#### Records shown ####

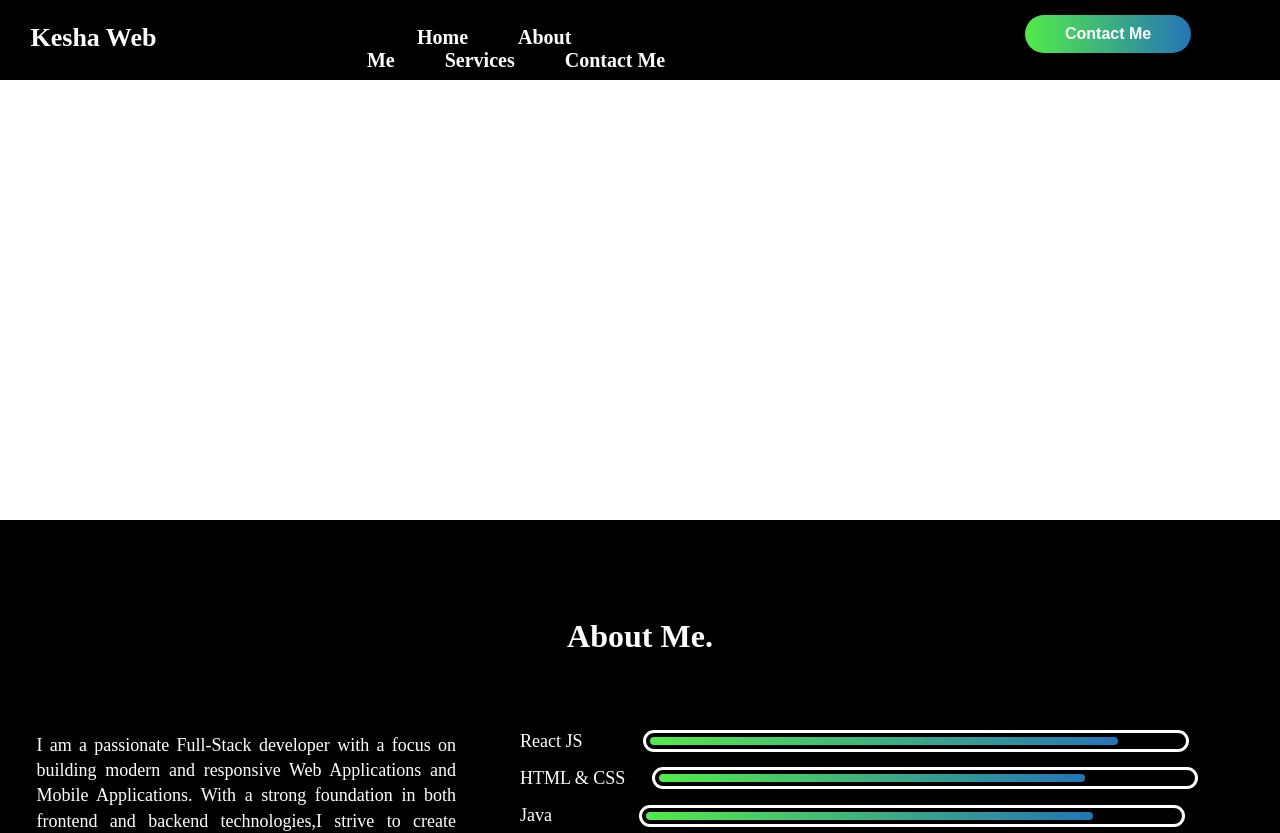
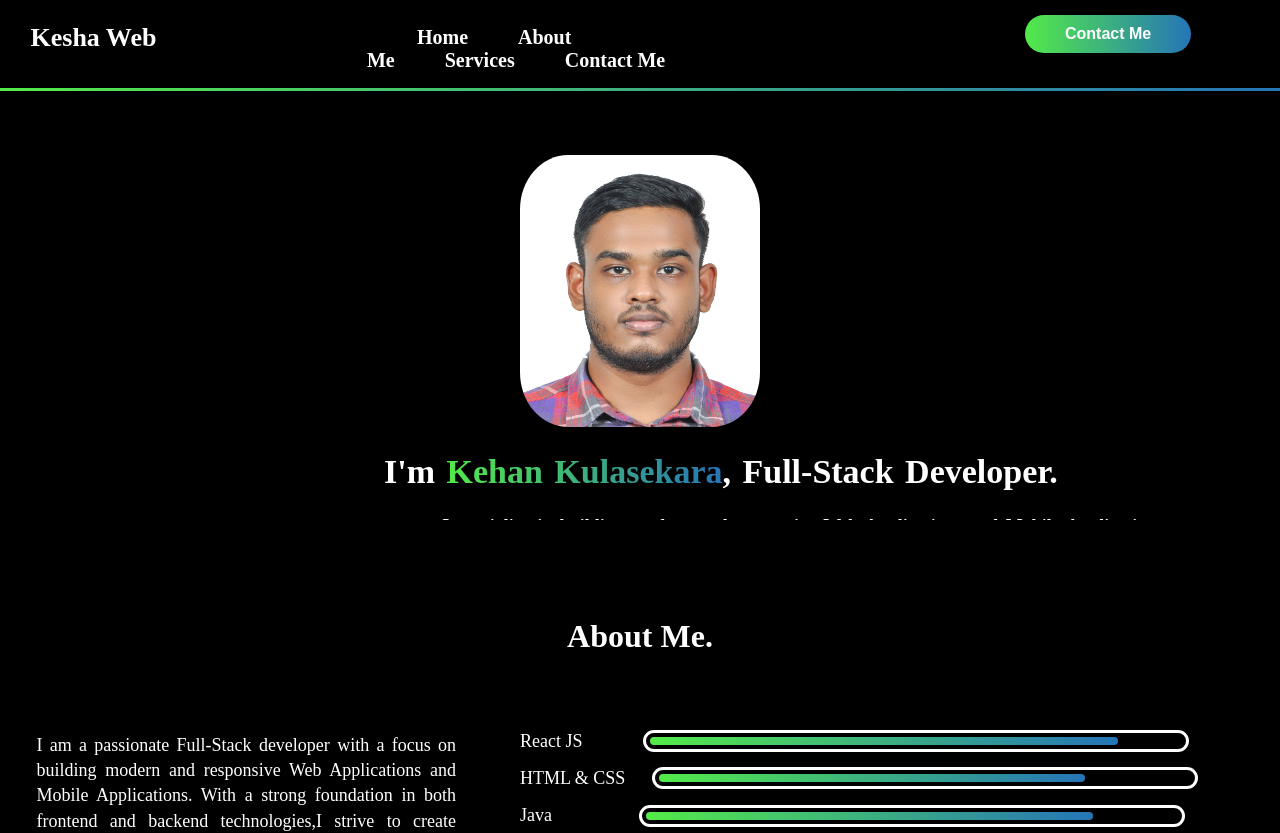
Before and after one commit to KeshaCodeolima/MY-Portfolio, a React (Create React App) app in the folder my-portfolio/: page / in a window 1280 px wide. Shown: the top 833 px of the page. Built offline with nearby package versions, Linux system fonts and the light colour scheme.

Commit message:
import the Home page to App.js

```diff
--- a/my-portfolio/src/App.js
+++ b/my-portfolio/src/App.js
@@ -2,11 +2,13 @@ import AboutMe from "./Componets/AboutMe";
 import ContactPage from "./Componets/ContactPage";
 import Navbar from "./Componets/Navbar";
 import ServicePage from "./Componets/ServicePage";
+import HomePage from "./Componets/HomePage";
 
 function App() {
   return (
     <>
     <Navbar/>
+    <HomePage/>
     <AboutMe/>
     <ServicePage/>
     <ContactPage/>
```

####

# [What is required]
Among the entries, how many lines hold the string "portfolio"? Answer with a bare number.

# [Final answer]
3